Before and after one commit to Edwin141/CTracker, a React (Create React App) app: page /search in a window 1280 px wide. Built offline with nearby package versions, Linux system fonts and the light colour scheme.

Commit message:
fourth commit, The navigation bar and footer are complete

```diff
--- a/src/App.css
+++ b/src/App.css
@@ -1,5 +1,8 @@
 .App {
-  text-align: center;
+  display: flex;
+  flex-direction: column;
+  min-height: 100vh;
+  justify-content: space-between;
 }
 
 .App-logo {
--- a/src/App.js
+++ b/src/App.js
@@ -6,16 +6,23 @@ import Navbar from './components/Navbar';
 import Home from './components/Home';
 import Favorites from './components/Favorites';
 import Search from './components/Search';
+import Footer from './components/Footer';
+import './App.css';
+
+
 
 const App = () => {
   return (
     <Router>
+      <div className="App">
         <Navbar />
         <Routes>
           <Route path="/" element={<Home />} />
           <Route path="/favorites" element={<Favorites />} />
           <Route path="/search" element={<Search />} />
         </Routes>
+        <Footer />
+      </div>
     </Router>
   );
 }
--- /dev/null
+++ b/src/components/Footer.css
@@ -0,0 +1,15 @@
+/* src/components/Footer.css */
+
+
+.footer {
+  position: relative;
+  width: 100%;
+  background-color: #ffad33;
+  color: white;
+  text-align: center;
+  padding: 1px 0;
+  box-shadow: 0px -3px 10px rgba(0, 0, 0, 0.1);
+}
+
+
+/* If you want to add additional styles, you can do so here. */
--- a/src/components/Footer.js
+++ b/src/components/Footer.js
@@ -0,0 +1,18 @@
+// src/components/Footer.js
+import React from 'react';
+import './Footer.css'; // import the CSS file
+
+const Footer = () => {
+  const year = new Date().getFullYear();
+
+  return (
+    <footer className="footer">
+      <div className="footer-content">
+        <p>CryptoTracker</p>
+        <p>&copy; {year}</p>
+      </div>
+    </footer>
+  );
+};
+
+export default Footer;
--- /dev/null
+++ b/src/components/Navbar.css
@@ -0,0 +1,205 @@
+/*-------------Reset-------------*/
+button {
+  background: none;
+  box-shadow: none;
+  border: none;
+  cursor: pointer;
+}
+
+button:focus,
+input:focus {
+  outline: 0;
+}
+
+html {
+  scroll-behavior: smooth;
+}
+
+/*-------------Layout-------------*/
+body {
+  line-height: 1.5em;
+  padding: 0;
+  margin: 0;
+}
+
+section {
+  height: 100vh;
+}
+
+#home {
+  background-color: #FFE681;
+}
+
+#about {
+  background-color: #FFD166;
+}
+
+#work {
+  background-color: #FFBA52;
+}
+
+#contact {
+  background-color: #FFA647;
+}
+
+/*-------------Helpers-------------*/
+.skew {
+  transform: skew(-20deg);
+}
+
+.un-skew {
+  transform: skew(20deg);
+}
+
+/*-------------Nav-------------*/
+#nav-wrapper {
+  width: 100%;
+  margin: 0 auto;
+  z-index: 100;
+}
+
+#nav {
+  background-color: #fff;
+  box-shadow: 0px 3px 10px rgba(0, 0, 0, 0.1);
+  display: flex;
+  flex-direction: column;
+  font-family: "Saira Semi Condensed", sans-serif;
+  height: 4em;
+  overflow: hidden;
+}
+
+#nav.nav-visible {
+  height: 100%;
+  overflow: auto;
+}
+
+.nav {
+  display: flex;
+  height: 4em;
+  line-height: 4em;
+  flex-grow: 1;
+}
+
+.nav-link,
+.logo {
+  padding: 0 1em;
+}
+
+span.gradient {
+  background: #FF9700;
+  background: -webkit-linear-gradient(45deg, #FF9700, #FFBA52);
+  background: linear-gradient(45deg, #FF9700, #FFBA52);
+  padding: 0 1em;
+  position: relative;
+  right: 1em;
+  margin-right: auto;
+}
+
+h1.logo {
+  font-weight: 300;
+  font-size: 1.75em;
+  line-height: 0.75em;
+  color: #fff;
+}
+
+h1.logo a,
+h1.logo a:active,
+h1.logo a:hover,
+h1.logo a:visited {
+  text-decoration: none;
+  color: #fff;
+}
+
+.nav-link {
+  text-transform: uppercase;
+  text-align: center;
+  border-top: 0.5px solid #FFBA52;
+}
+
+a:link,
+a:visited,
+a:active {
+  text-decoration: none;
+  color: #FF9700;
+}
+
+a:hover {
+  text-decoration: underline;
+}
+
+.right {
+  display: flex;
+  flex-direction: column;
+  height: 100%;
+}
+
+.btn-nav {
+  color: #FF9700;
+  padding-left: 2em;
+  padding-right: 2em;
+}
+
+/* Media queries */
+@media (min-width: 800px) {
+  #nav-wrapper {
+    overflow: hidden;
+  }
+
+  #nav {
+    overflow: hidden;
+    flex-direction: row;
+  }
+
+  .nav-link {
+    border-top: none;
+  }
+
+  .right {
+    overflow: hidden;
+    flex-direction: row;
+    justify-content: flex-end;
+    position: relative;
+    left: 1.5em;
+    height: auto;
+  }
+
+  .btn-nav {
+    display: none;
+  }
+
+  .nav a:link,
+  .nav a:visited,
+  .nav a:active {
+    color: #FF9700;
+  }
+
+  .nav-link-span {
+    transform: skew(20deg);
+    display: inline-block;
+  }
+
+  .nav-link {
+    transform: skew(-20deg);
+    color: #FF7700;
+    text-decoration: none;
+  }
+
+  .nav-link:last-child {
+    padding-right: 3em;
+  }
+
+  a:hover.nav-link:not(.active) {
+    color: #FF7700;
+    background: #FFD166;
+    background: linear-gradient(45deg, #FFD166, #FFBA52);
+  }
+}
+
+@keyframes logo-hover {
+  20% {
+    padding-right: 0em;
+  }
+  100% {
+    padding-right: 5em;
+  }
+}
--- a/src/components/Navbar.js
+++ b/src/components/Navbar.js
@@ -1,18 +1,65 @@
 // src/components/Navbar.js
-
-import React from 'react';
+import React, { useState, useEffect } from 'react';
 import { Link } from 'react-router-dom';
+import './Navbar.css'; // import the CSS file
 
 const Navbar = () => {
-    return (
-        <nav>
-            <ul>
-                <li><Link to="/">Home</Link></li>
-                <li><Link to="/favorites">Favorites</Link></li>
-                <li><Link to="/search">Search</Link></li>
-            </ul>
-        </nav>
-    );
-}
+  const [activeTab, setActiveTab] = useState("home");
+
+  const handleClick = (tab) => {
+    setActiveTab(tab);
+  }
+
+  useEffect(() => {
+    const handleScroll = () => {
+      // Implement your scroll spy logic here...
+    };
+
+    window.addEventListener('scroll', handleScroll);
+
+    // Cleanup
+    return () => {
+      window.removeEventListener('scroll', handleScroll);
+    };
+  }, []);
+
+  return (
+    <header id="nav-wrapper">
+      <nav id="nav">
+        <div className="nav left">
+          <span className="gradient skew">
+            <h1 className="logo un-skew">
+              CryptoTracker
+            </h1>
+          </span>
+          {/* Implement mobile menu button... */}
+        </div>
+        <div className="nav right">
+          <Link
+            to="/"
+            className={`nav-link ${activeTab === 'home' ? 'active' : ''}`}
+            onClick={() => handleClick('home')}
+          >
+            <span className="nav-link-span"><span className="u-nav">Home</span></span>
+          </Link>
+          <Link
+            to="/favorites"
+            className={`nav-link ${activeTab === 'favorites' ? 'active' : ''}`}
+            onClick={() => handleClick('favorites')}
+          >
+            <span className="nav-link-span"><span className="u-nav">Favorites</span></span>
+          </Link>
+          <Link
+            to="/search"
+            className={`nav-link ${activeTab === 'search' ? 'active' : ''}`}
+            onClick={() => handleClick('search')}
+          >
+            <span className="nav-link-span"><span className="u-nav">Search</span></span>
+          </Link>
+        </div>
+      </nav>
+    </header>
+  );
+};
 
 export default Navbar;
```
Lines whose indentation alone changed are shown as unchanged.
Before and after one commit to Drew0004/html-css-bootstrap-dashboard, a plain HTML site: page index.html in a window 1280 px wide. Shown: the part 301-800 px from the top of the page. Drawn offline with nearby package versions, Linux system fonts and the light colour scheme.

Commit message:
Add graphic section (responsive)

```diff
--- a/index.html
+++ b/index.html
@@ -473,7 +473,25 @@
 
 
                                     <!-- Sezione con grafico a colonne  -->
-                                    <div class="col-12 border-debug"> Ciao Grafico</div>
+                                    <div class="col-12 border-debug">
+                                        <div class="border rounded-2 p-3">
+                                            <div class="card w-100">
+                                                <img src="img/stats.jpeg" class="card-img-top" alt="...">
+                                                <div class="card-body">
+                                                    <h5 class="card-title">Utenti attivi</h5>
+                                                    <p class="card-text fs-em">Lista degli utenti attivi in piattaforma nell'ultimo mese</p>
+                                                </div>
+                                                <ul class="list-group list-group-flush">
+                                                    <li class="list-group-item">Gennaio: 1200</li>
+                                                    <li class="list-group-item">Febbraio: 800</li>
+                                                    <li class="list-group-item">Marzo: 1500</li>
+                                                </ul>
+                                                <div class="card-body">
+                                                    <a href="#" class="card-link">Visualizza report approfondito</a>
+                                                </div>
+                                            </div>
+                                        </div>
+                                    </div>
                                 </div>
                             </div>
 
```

• What is required: Among the lines of the material, find those that hold the word "border" and copy them.

• Solution for this problem:
+  border: none;
+  border-top: 0.5px solid #FFBA52;
+    border-top: none;
-                                    <div class="col-12 border-debug"> Ciao Grafico</div>
+                                    <div class="col-12 border-debug">
+                                        <div class="border rounded-2 p-3">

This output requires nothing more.